## Directions for this task
The entries that follow must be written out exactly, without any of the pictures they contain.

## Dataset content
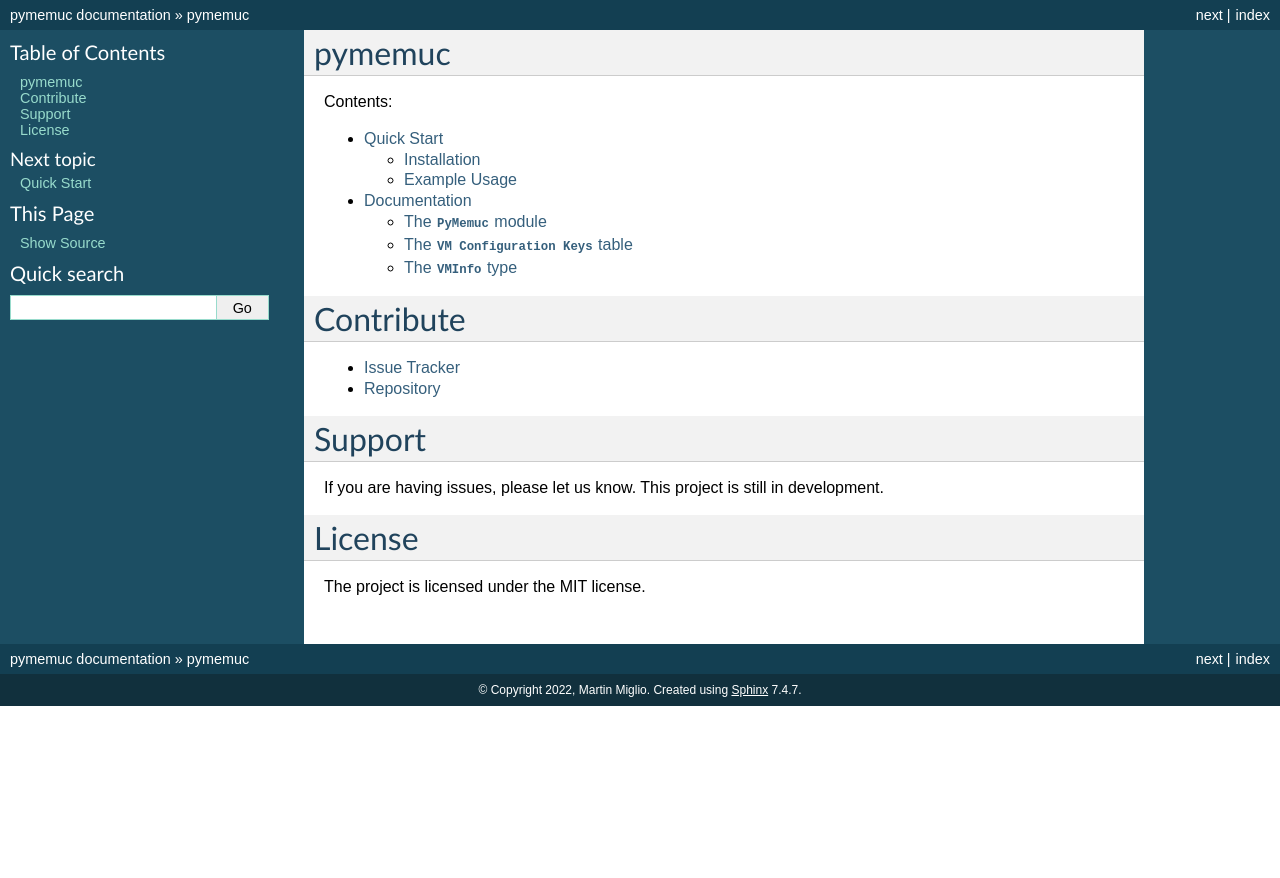
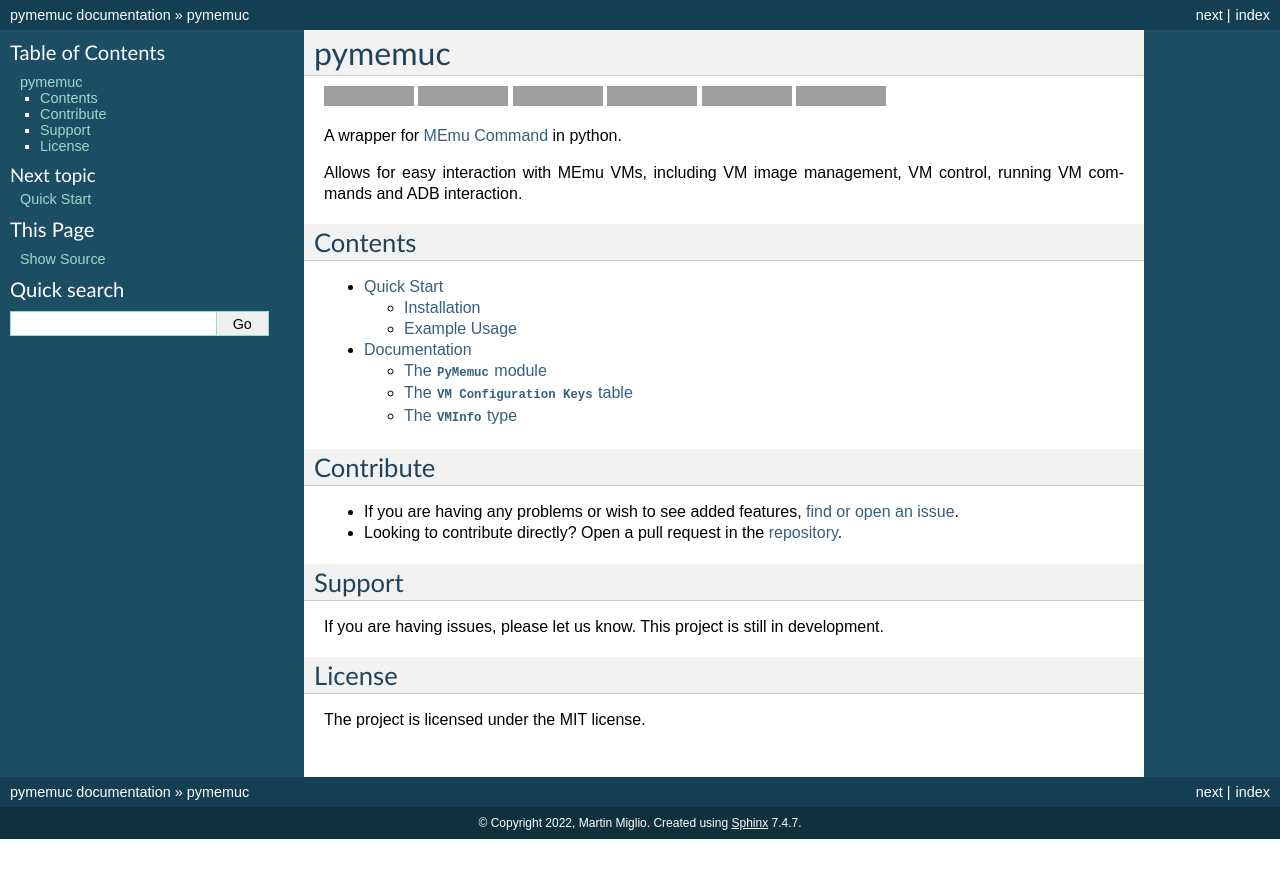
Before and after one commit to pyclashbot/pymemuc, a Sphinx documentation site: the page built from docs/source/index.rst, in a window 1280 px wide. Shown: the top 878 px of the page. Built offline with Sphinx 7.4.7, drawn with Linux system fonts in a browser that asks for light colours; grey boxes are pictures that could not be loaded.

Commit message:
Update the doctumentation Add badges and description to rtd page

```diff
--- a/docs/source/index.rst
+++ b/docs/source/index.rst
@@ -1,24 +1,52 @@
 pymemuc
 ===================================
+.. image:: https://img.shields.io/pypi/l/pymemuc
+   :alt: PyPI - License
+   :target: https://pypi.org/project/pymemuc/
+
+.. image:: https://readthedocs.org/projects/pymemuc/badge/?version=latest
+    :target: https://pymemuc.readthedocs.io/?badge=latest
+    :alt: Documentation Status
+
+.. image:: https://img.shields.io/pypi/v/pymemuc
+   :alt: PyPI - Version
+   :target: https://pypi.org/project/pymemuc/
+
+.. image:: https://img.shields.io/pypi/dm/pymemuc
+   :alt: PyPI - Downloads
+
+.. image:: https://img.shields.io/pypi/pyversions/pymemuc
+   :alt: PyPI - Python Version
+   :target: https://pypi.org/project/pymemuc/
+
+.. image:: https://www.codefactor.io/repository/github/marmig0404/pymemuc/badge
+   :target: https://www.codefactor.io/repository/github/marmig0404/pymemuc
+   :alt: CodeFactor
+
+A wrapper for `MEmu Command <https://www.memuplay.com/blog/memucommand-reference-manual.html>`_ in python.
+
+Allows for easy interaction with MEmu VMs, including VM image management, VM control, running VM commands and ADB interaction.
+
+Contents
+--------
 .. toctree::
    :maxdepth: 2
-   :caption: Contents:
 
    quickstart
    pymemuc
 
 Contribute
-==========
+----------
 
-- `Issue Tracker <https://github.com/marmig0404/pymemuc/issues>`_
-- `Repository <https://github.com/marmig0404/pymemuc>`_
+- If you are having any problems or wish to see added features, `find or open an issue <https://github.com/marmig0404/pymemuc/issues>`_.
+- Looking to contribute directly? Open a pull request in the `repository <https://github.com/marmig0404/pymemuc>`_.
 
 Support
-=======
+-------
 
 If you are having issues, please let us know. This project is still in development.
 
 License
-=======
+-------
 
 The project is licensed under the MIT license.
```
Also changed, not shown: README.md (+1 -1 lines).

## Solution below
Before and after one commit to pyclashbot/pymemuc, a Sphinx documentation site: the page built from docs/source/index.rst, in a window 1280 px wide. Shown: the top 878 px of the page. Built offline with Sphinx 7.4.7, drawn with Linux system fonts in a browser that asks for light colours; grey boxes are pictures that could not be loaded.

Commit message:
Update the doctumentation Add badges and description to rtd page

```diff
--- a/docs/source/index.rst
+++ b/docs/source/index.rst
@@ -1,24 +1,52 @@
 pymemuc
 ===================================
+.. image:: https://img.shields.io/pypi/l/pymemuc
+   :alt: PyPI - License
+   :target: https://pypi.org/project/pymemuc/
+
+.. image:: https://readthedocs.org/projects/pymemuc/badge/?version=latest
+    :target: https://pymemuc.readthedocs.io/?badge=latest
+    :alt: Documentation Status
+
+.. image:: https://img.shields.io/pypi/v/pymemuc
+   :alt: PyPI - Version
+   :target: https://pypi.org/project/pymemuc/
+
+.. image:: https://img.shields.io/pypi/dm/pymemuc
+   :alt: PyPI - Downloads
+
+.. image:: https://img.shields.io/pypi/pyversions/pymemuc
+   :alt: PyPI - Python Version
+   :target: https://pypi.org/project/pymemuc/
+
+.. image:: https://www.codefactor.io/repository/github/marmig0404/pymemuc/badge
+   :target: https://www.codefactor.io/repository/github/marmig0404/pymemuc
+   :alt: CodeFactor
+
+A wrapper for `MEmu Command <https://www.memuplay.com/blog/memucommand-reference-manual.html>`_ in python.
+
+Allows for easy interaction with MEmu VMs, including VM image management, VM control, running VM commands and ADB interaction.
+
+Contents
+--------
 .. toctree::
    :maxdepth: 2
-   :caption: Contents:
 
    quickstart
    pymemuc
 
 Contribute
-==========
+----------
 
-- `Issue Tracker <https://github.com/marmig0404/pymemuc/issues>`_
-- `Repository <https://github.com/marmig0404/pymemuc>`_
+- If you are having any problems or wish to see added features, `find or open an issue <https://github.com/marmig0404/pymemuc/issues>`_.
+- Looking to contribute directly? Open a pull request in the `repository <https://github.com/marmig0404/pymemuc>`_.
 
 Support
-=======
+-------
 
 If you are having issues, please let us know. This project is still in development.
 
 License
-=======
+-------
 
 The project is licensed under the MIT license.
```
Also changed, not shown: README.md (+1 -1 lines).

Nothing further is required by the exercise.